Work to complete
Your answer needs to include each line of the records in which the string "broadwellntbap" can be found.

-------- Provided data --------

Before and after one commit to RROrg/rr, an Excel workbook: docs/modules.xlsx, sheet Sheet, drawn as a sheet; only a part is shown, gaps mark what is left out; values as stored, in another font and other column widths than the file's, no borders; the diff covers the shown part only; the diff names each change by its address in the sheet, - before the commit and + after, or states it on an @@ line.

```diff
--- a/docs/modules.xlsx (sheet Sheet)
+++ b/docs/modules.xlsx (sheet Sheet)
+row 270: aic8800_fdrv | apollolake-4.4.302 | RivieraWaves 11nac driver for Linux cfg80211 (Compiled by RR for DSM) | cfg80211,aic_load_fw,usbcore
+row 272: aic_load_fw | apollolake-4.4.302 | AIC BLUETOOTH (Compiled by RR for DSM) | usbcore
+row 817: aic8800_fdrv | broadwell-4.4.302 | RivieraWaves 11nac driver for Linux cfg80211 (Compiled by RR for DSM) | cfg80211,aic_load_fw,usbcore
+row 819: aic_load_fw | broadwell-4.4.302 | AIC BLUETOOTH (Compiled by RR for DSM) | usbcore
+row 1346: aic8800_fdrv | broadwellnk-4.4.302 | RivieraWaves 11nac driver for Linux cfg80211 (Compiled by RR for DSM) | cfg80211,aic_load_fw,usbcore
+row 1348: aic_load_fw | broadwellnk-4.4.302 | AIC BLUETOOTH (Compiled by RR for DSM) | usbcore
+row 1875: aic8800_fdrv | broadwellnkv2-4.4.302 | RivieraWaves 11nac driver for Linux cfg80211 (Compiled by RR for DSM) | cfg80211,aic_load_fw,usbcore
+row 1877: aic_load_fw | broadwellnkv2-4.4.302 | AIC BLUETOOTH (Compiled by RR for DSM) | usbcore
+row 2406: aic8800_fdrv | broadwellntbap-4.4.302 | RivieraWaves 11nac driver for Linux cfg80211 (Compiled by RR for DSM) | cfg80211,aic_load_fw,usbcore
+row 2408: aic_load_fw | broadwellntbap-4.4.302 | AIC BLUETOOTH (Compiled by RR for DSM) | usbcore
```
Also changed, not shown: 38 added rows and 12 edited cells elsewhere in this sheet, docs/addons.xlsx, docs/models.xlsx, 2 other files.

--------

Answer for the task
+row 2406: aic8800_fdrv | broadwellntbap-4.4.302 | RivieraWaves 11nac driver for Linux cfg80211 (Compiled by RR for DSM) | cfg80211,aic_load_fw,usbcore
+row 2408: aic_load_fw | broadwellntbap-4.4.302 | AIC BLUETOOTH (Compiled by RR for DSM) | usbcore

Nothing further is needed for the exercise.